The ball in the box metaphor is one of the more helpful I’ve found. The idea is that when you experience loss, your grief is triggered by a ball hitting a button inside of a box. I know it’s a bit convoluted so here’s an illustration.

Fig. 1 shows us a ball (grief) inside a box (us) and a button (our triggers). When we try to go about our life, that ball bounces around and hits that button often, triggering us to feel any of the countless stages of grief. As time goes by, the ball (our grief) becomes smaller (fig 2.). That button is still there, and still gets triggered, however it happens much less often. Much like the DVD logo hitting the corner of the screensaver in The Office.

Find a metaphor that suits you. I’ve heard grief compared to a river, waves, a rollercoaster, a long valley, a river, and countless others I haven’t heard that might support your journey (oh, a journey is another metaphor).

Short Stories

Here are a few stories — one from a child’s perspective, and one from an old man. The story of Shawn and Belker tells us of a little boy who lost his dog, and had a wiser response than most adults. Have a box of tissues nearby.


Sometimes, all it takes is a collection of strategically arranged words to help us reframe something we can’t quite understand. The following are a few quotes that live inside of me, and offer me comfort from time to time.

“It’s all the love you want to give, but cannot. All that unspent love gathers up in the corners of your eyes, the lump in your throat, and in that hollow part of your chest. Grief is just love with no place to go.

― Jamie Anderson

When asked what happens after we die, Keanu Reeves said “I know that the ones that love us will miss us.”

“Grief is like a long valley, a winding valley where any bend may reveal a totally new landscape.”
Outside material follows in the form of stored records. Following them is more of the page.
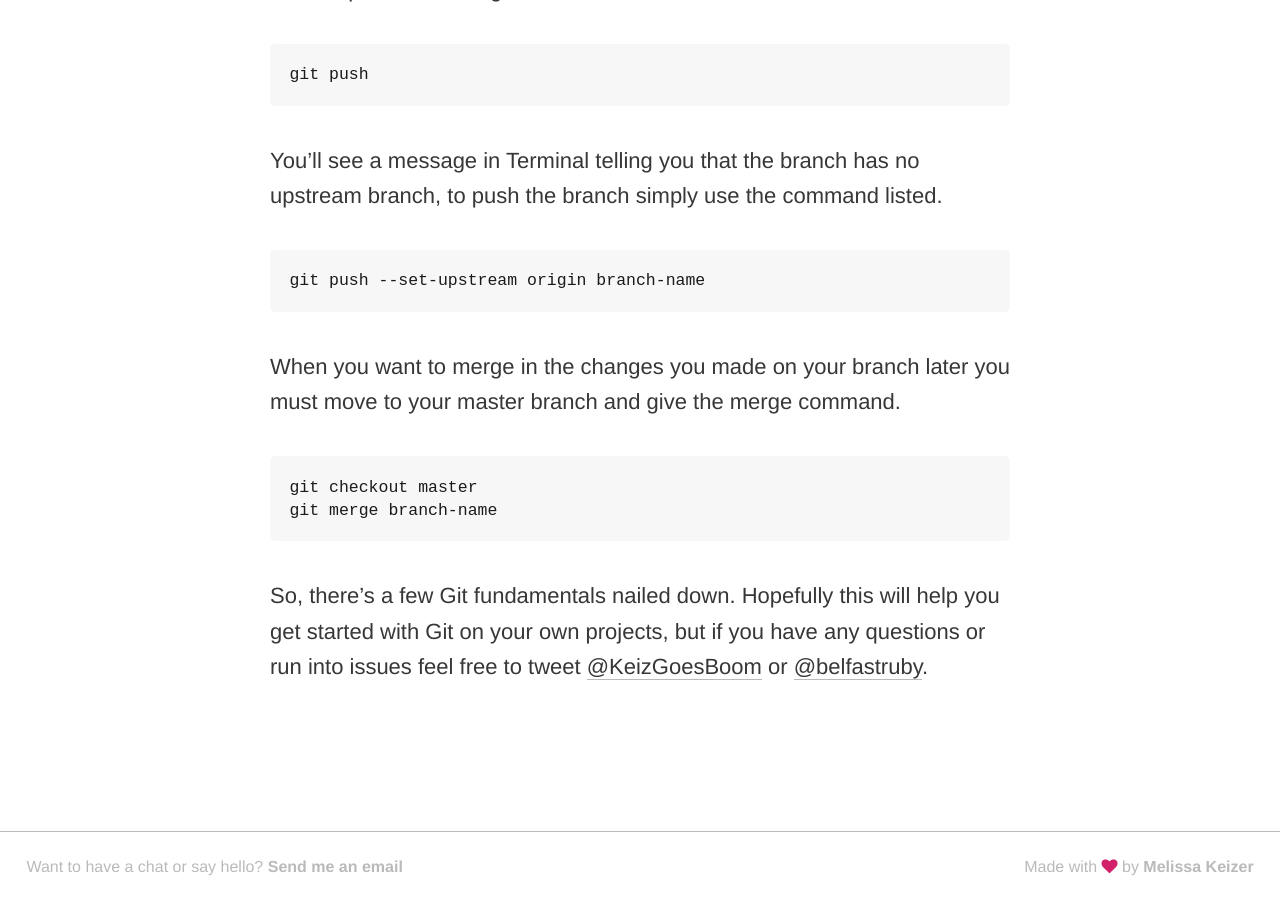
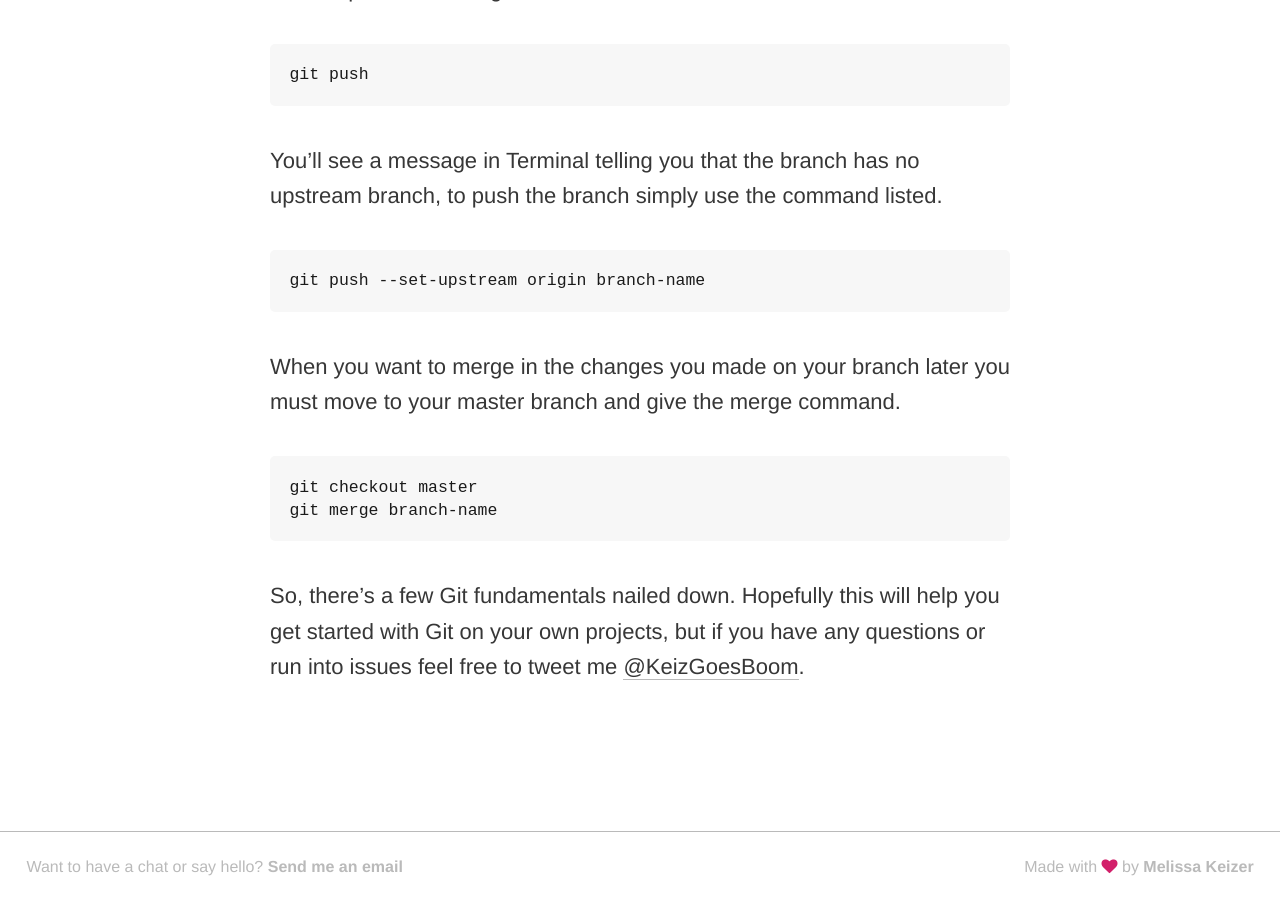
Before and after one commit to melissakeizer/melissakeizer.com, a Jekyll site: the page built from _posts/2015-06-16-getting-started-with-git.markdown, in a window 1280 px wide and 900 px high, scrolled down 5924 px. Built offline with Jekyll 4.4.1, drawn with Linux system fonts in a browser that asks for light colours; nearby versions of some CDN libraries; comment, search, counter and statistics services are not loaded.

Commit message:
small edit to git post

```diff
--- a/_posts/2015-06-16-getting-started-with-git.markdown
+++ b/_posts/2015-06-16-getting-started-with-git.markdown
@@ -140,4 +140,4 @@ When you want to merge in the changes you made on your branch later you must mov
     git merge branch-name
 
 
-So, there's a few Git fundamentals nailed down. Hopefully this will help you get started with Git on your own projects, but if you have any questions or run into issues feel free to tweet [@KeizGoesBoom](http://twitter.com/keizgoesboom) or [@belfastruby](http://twitter.com/belfastruby).
+So, there's a few Git fundamentals nailed down. Hopefully this will help you get started with Git on your own projects, but if you have any questions or run into issues feel free to tweet me [@KeizGoesBoom](http://twitter.com/keizgoesboom).
```
Also changed, not shown: 2 other files.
― C.S. Lewis


Further Reading

Final Words

In our healing journey, I believe the world will give us the tools we need to process it in our own way. Some of the best tools I’ve found were intentional and active processes. I decided to have an at home euthanasia for Momo, which was performed on a friend’s farm with loved ones next to a river. Having a ceremony for Momo, I believe, was fundamental to my own closure. It allowed me to let go. We don’t all have this privilege, as often our pets are taken from us unexpectedly. A ceremony could still be useful in these occasions, or a dedicated event of sorts.

Being outside, meditating, talking with friends, and loving my new dogs Yaya and Boo helped me immensely as well. I hope this article and these tools find you and offer you some comfort in knowing that though your journey is unique, you are not alone.